Michael Bugeja, Des Moines Register
Iowans, like most Americans, lead chaotic lives. Consider that word, “chaos.” It comes from the Greek khaos, which means “the abyss,” a vast disordered and directionless space.
Many of us have fallen into that abyss.
Part of it stems from our being such an outstanding work force. At 64%, Iowa ranks among the top states in the country for the percentage of people employed. Iowa also ranks eighth in the country for working women, although pay gaps and other issues remain.
“Iowa has more households with all parents working than any other state,” Gov. Kim Reynolds stated in 2021, “yet we’ve lost one-third of our childcare spots over the last five years.”
This year she announced a new Child Care Business Incentive Grant Program, urging employers to offer childcare as an employee benefit.
Lack of childcare is only one issue plaguing Iowans and other Americans coping with work-related stress.
According to one study, 59% of us are so busy that we only can manage 26 minutes of free time per week. We put off tasks like cleaning, paying bills and making doctor appointments, household repairs and healthy meals.
An article titled, “The U.S. is the Most Overworked Developed Nation in the World,” notes that we work hard “with very little paid holiday, vacation, and parental leave to show for it.”
American employees labor an average of 1,767 hours per year. That’s 435 more hours per year than Germans, 365 more hours than French, and 169 more hours than Japanese.
We work to pay bills. Inflation deflates us.
Americans and Canadians are among the most stressed in the world. A 2021 Gallup study found that “57% of U.S. and Canadian workers reported feeling stress on a daily basis, up by eight percentage points from the year prior and compared with 43% of people who feel that way globally.”
Americans are not cutting corners at work. Their companies and institutions — including Iowa universities — are cutting budgets in a post-pandemic economy. That adds to workload.
Half of us feel trapped by our financial and individual situations.
Americans multitask more than people in any other country, often depriving us of inspiration and creativity. There is no study that documents how we multitask while worrying about issues beyond our control.
Many of us spend hours rehashing meaningless interactions, foiled bids for love or attention, real or imagined slights, and other pointless triggers, from road rage to internet outages.
Let’s start with the news. It’s bad. We hear about war, hate crimes, shootings, poisonous politics and, lest we forget, mutating omicron variants. It’s good to be informed, but not at the expense of sanity.
Take a break. You’ll hear the same reports in a week, a month, a year. One less thing.

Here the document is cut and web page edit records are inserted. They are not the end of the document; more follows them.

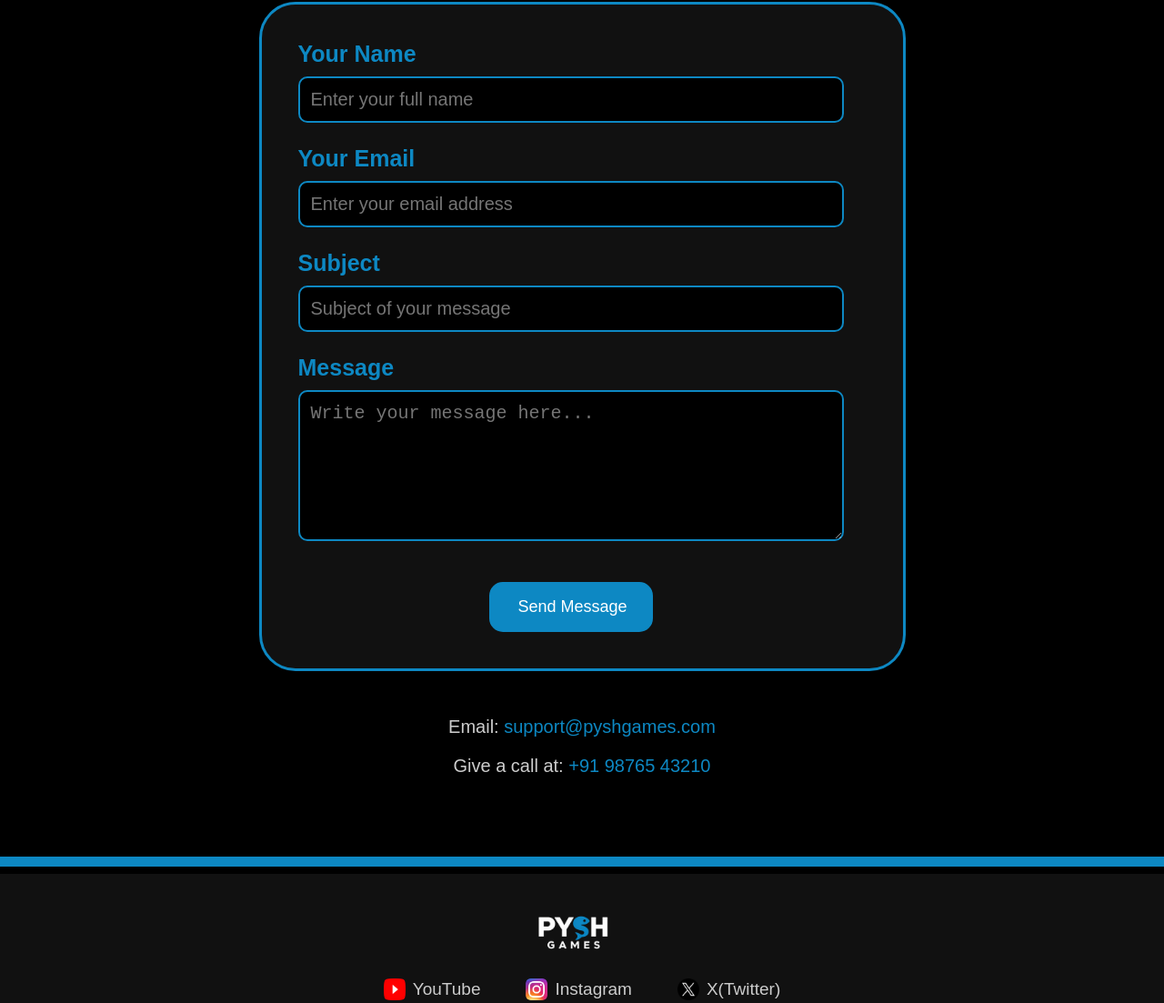
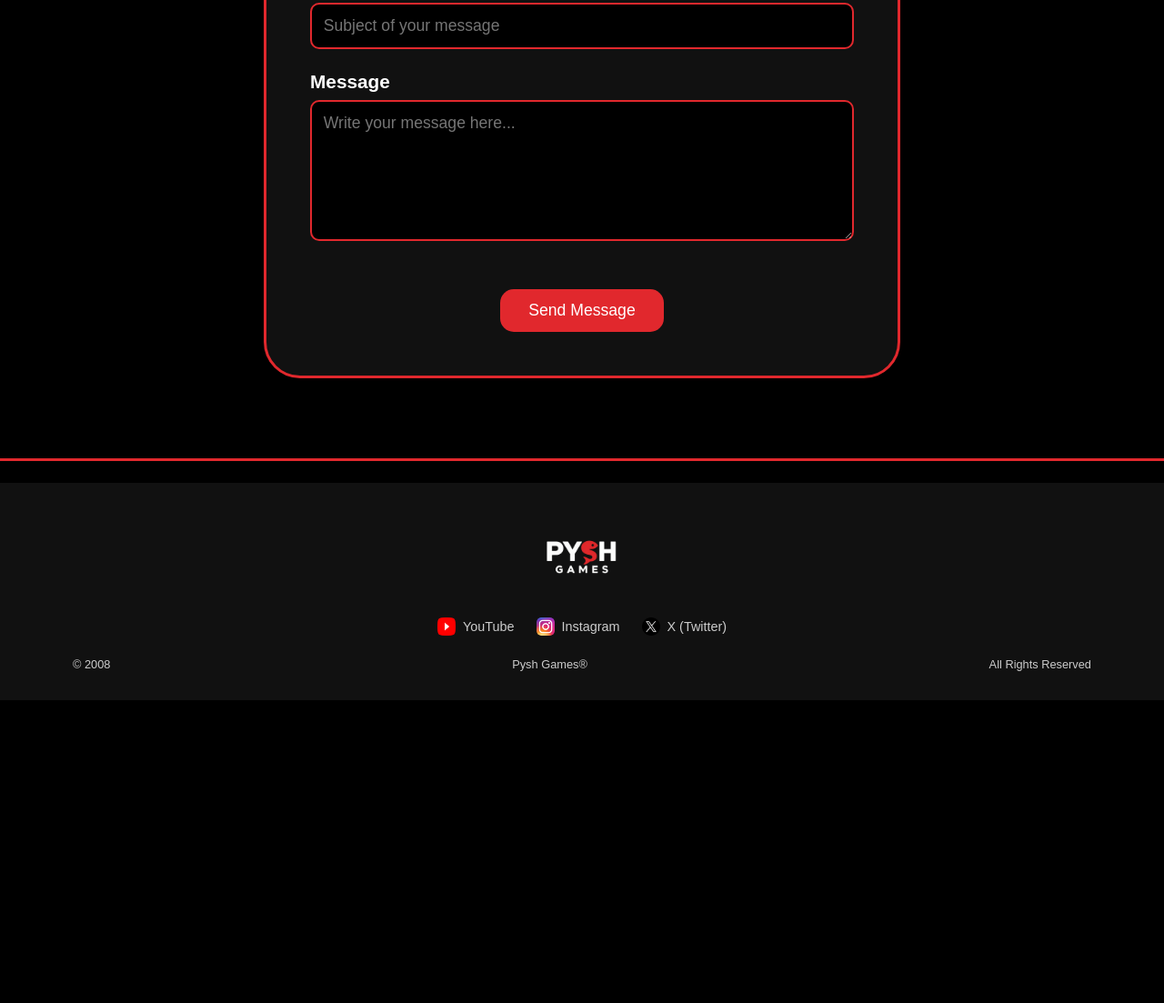
Before and after one commit to plexshop/Pyshgames, a plain HTML site: page contact.html in a window 1280 px wide. Shown: the part 754-1857 px from the top of the page at 91% size. After the commit the page ends 1524 px from the top, so only its background shows below. Drawn offline with Linux system fonts and the light colour scheme.

Commit message:
Update contact.html

```diff
--- a/contact.html
+++ b/contact.html
@@ -1,254 +1,317 @@
-o<!DOCTYPE html>
-<html>
+<!DOCTYPE html>
+<html lang="en">
 <head>
-<title>Pysh Games</title>
+    <meta charset="UTF-8">
+    <meta name="viewport" content="width=device-width, initial-scale=1.0">
+    <title>Contact Us - Pysh Games</title>
     <style>
+        /* Base styles */
+        * {
+            box-sizing: border-box;
+            margin: 0;
+            padding: 0;
+        }
+
         body {
             margin: 0;
             background: black;
             font-family: Arial, sans-serif;
+            color: white;
         }
 
+        /* Header and Navigation */
         header {
             background-color: #111;
-        padding: 15px 50px;
+            padding: 1rem 1.5rem;
         }
 
         nav {
             display: flex;
+            flex-direction: column;
             align-items: center;
-        justify-content: space-between;
+            gap: 1rem;
+        }
 
+        #l {
+            width: 120px;
+            height: auto;
+            order: -1; /* Logo appears first on mobile */
+        }
+
+        #left, #right {
+            display: flex;
+            text-align: center;
+            margin: 0;
         }
 
         nav a {
             color: white;
             text-decoration: none;
-        font-size: 40px;
-        padding:20px;
+            font-size: 1.5rem;
+            padding: 0.5rem;
         }
 
         nav a:hover {
-        color: #ffcc00; /* subtle accent on hover */
+            color: #e1282d;
         }
 
-    #logo {
-        width: 40%;
-        height: 30%;
-
+        hr {
+            background-color: #e1282d;
+            height: 3px;
+            border: none;
+            margin: 1.5rem 0;
         }
 
-    #left {
-        display: flex;
+        /* Main Content */
+        main {
             text-align: center;
-        margin-left:100px;
-
-
-
-    }
-    #right{
-        display: flex;
-        text-align: center;
-        margin-right:100px;
-
-
-
+            padding: 2rem 1rem;
         }
 
-    footer{
-        background-color: #111;
-           padding: 15px 50px;
-
-        color:white;
-
-
-    }
-        #leftfoot {
-        display: flex;
-        text-align: right;
-        margin-top:100px;
-        }
-    footer{
-        background-color: #111;
-           padding: 15px 50px;
-        font-size:20px;
-        color:white;
+        h1 {
+            color: #fff;
+            font-size: 2.5rem;
+            margin-bottom: 2rem;
         }
 
-  #follow{
+        /* Form Styles */
+        form {
+            background: #111;
+            border: 3px solid #e1282d;
+            border-radius: 40px;
+            width: 100%;
+            margin: 0 auto;
+            padding: 2rem;
+            text-align: left;
+            font-size: 1rem;
+            max-width: 600px;
+        }
+
+        label {
+            display: block;
+            margin-bottom: 0.5rem;
+            color: #fff;
+            font-weight: bold;
+            font-size: 1.2rem;
+        }
+
+        input, textarea {
+            width: 100%;
+            padding: 0.8rem;
+            margin-bottom: 1.5rem;
+            border: 2px solid #e1282d;
+            border-radius: 10px;
+            background: #000;
+            color: white;
+            font-size: 1rem;
+            font-family: Arial, sans-serif;
+        }
+
+        #s {
+            background: #e1282d;
+            color: white;
+            padding: 0.8rem 1.5rem;
+            font-size: 1.1rem;
+            border-radius: 15px;
+            display: block;
+            margin: 1.5rem auto 0;
+            width: 180px;
+            text-align: center;
+            border: none;
+            cursor: pointer;
+        }
+
+        #s:hover {
+            background: white;
+            color: black;
+        }
+
+        /* Footer */
+        footer {
+            background-color: #111;
+            padding: 1.5rem 1rem;
+            font-size: 0.9rem;
+            color: white;
+        }
+
+        #lf {
+            height: 80px;
+            width: 80px;
+            display: block;
+            margin: 0 auto 1rem;
+        }
+
+        #f {
             display: flex;
             justify-content: center;
-    gap: 50px;
-    margin-bottom: 20px;
+            gap: 1.5rem;
+            margin-bottom: 1.5rem;
+            flex-wrap: wrap;
         }
 
-  #follow a {
+        #f a {
             display: flex;
             align-items: center;
-    gap: 8px;
+            gap: 0.5rem;
             text-decoration: none;
             color: #ccc;
-    font-size: 0.95em;
-
+            font-size: 0.9rem;
         }
 
-  #follow img {
-    width: 24px;
-    height: 24px;
+        #f img {
+            width: 20px;
+            height: 20px;
             border-radius: 5px;
         }
 
-  #follow a:hover {
+        #f a:hover {
             transform: scale(1.05);
             color: #fff;
         }
 
-
-
-  #logofoot{
-    height:100px;
-    width:100px;
-    margin-left:45%;
-
+        #c {
+            display: flex;
+            flex-direction: column;
+            align-items: center;
+            gap: 0.5rem;
+            color: #ccc;
+            font-size: 0.8rem;
+            text-align: center;
         }
 
-  #copy {
+        /* Tablet and Desktop Styles */
+        @media (min-width: 768px) {
+            /* Header */
+            header {
+                padding: 1rem 3rem;
+            }
 
-  display: flex;
-  color: #ccc;
-  font-size: 0.9em;
+            nav {
+                flex-direction: row;
+                justify-content: space-between;
+            }
 
+            #l {
+                width: 150px;
+                order: 0;
             }
+
+            nav a {
+                font-size: 1.8rem;
+            }
+
+            /* Main Content */
             main {
-        text-align: center;
-        padding: 60px 20px;
+                padding: 3rem 2rem;
             }
 
             h1 {
-        color: #0d88c3;
-        font-size: 60px;
-        margin-bottom: 40px;
-    }
-    hr{
-     background-color:#0d88c3;
-        height:5px;
-        border: solid #0d88c3;
+                font-size: 3.5rem;
             }
 
             form {
-        background: #111;
-        border: 3px solid #0d88c3;
-        border-radius: 40px;
-        width: 600px;
-        margin: 0 auto;
-        padding: 40px;
-        padding-right:65px;
-        text-align: left;
-        font-size: 20px;
+                padding: 2.5rem;
+                font-size: 1.1rem;
             }
 
             label {
-        display: block;
-        margin-bottom: 10px;
-        color: #0d88c3;
-        font-weight: bold;
-        font-size:25px;
+                font-size: 1.3rem;
             }
 
             input, textarea {
-        width: 100%;
-        padding: 12px;
-        margin-bottom: 25px;
-        border: 2px solid #0d88c3;
-        border-radius: 10px;
-        background: #000;
-        color: white;
-        font-size: 20px;
+                font-size: 1.1rem;
             }
 
-
-
-
-    #send{
-  background: #0d88c3;
-  color: white;
-  padding: 15px 30px;
-  font-size: 18px;
-  border-radius: 15px;
-  display: block;
-  margin: 20px auto 0;
-  width: 30%;
-  text-align: center;
-}
-  #send:hover {
-  background: white;
-  color: black;
-}
-    #info {
-        margin-top: 50px;
-        font-size: 20px;
-        color: #ccc;
+            /* Footer */
+            footer {
+                padding: 2rem 3rem;
             }
 
-    #info a {
-        color: #0d88c3;
-        text-decoration: none;
+            #c {
+                flex-direction: row;
+                justify-content: space-between;
+            }
         }
 
-    #info a:hover {
-        color: #ffcc00;
+        /* Large Desktop Styles */
+        @media (min-width: 1200px) {
+            header {
+                padding: 1rem 5rem;
             }
 
+            #l {
+                width: 200px;
+            }
+
+            nav a {
+                font-size: 2.2rem;
+            }
+
+            main {
+                padding: 4rem 5rem;
+            }
+
+            h1 {
+                font-size: 4.5rem;
+            }
+
+            form {
+                padding: 3rem;
+                max-width: 700px;
+            }
+
+            footer {
+                padding: 2rem 5rem;
+            }
+
+            #lf {
+                height: 100px;
+                width: 100px;
+            }
+        }
     </style>
 </head>
 <body>
-
     <header>
         <nav>
             <div id="left">
                 <a href="index.html">Home</a>
             </div>
-
-      <img id="logo" src="logo.jpg" alt="Pysh Games Logo">
-
+            <img id="l" src="logo.png" alt="Pysh Games Logo">
             <div id="right">
                 <a href="product.html">Games</a>
             </div>
         </nav>
     </header>
+
     <hr>
+
     <main>
         <h1>Contact Us</h1>
 
         <form action="server" method="post">
             <label for="name">Your Name</label>
-        <input type="text" id="name" name="name" placeholder="Enter your full name">
+            <input type="text" id="name" name="name" placeholder="Enter your full name" required>
 
             <label for="email">Your Email</label>
-        <input type="email" id="email" name="email" placeholder="Enter your email address">
+            <input type="email" id="email" name="email" placeholder="Enter your email address" required>
 
             <label for="subject">Subject</label>
-        <input type="text" id="subject" name="subject" placeholder="Subject of your message">
+            <input type="text" id="subject" name="subject" placeholder="Subject of your message" required>
 
             <label for="message">Message</label>
-        <textarea id="message" name="message" rows="6" placeholder="Write your message here..."></textarea>
+            <textarea id="message" name="message" rows="6" placeholder="Write your message here..." required></textarea>
 
-        <input id="send" type="submit" value="Send Message">
+            <input id="s" type="submit" value="Send Message">
         </form>
-
-    <div id="info">
-        <p>Email: <a href="mailto:support@pyshgames.com">support@pyshgames.com</a></p>
-        <p> Give a call at: <a href="tel:+91 98765 43210">+91 98765 43210</a></p>
-    </div>
     </main>
 
     <hr>
 
-    </main>
     <footer>
-<img id="logofoot" src="logo.jpg">
+        <img id="lf" src="logo.png" alt="Pysh Games Logo">
 
-   <div id="follow">
+        <div id="f">
             <a href="https://www.youtube.com/" target="_blank">
                 <img src="youtube.jpg" alt="YouTube">
                 <span>YouTube</span>
@@ -261,19 +324,15 @@ o<!DOCTYPE html>
 
             <a href="https://x.com/" target="_blank">
                 <img src="x.jpg" alt="X">
-      <span>X(Twitter)</span>
+                <span>X (Twitter)</span>
             </a>
         </div>
 
-  <div id="copy">
-  <div > &copy; 2008</div>
-  <div style="text-align: center; flex:1;"> &nbsp; &nbsp;&nbsp;&nbsp; &nbsp;&nbsp; &nbsp;&nbsp;&nbsp; &nbsp;&nbsp;&nbsp; &nbsp;&nbsp;&nbsp; &nbsp;&nbsp;Pysh Games&reg;</div>
-  <div style="text-align: right;">All Rights Reserved</div>
+        <div id="c">
+            <div>&copy; 2008</div>
+            <div>Pysh Games&reg;</div>
+            <div>All Rights Reserved</div>
         </div>
-
     </footer>
-
-
-
 </body>
 </html>
```
Lines whose indentation alone changed are shown as unchanged.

Limit social media. Who cares if someone blocked or unfriended you or snubbed you because of a post? You don’t need to know the reason and then obsess about it in your 26 minutes of free time per week. One less thing.
Same holds true when someone stops talking to you at work for no good reason. Or gossips about you.
“Telling office bullies that they hurt your feelings may feel liberating. But it’s a bad idea,” writes Washington Post columnist Karla L. Miller. “Sharing your hurt only helps with people who care about your feelings. Otherwise, it’s giving them ammunition.”
Ignore them back and interact only when proper for work-related reasons. One less thing.
The philosophy of one less thing is liberating. Say “no” when asked to do extra tasks or service at home, school or work. Saying “yes” is one of the reasons our lives are so chaotic.
The philosophy of one less thing is based on stoicism, which the ancients viewed as a way of life. As the Stanford Encyclopedia explains it, “Once we come to know what we and the world around us are really like, and especially the nature of value, we will be utterly transformed.”
Apart from politics or career, what do you most value? Your church or community? Your spouse, friend, family, partner, pet? A hobby? Travel? Hunting, fishing, hiking, gardening? Make a list.
Now make another. What petty issues occupy your thoughts in the course of a week? Which ones can you dismiss, block or ignore for the sake of wellbeing?
The Greek stoic Epictetus has recommendations that resonate to this day. He reminds us that troubles abound. It’s how we react to them that matters. He also advises us to cease worrying about things beyond our power or control. Epictetus reminds us that people are not worried about real problems “so much as by imagined anxieties about real problems.”
The philosophy of one less thing may not set you free; but it will free up time for the pursuits and people you most value.
Michael Bugeja is a distinguished professor of liberal arts and sciences at Iowa State University. These views are his own.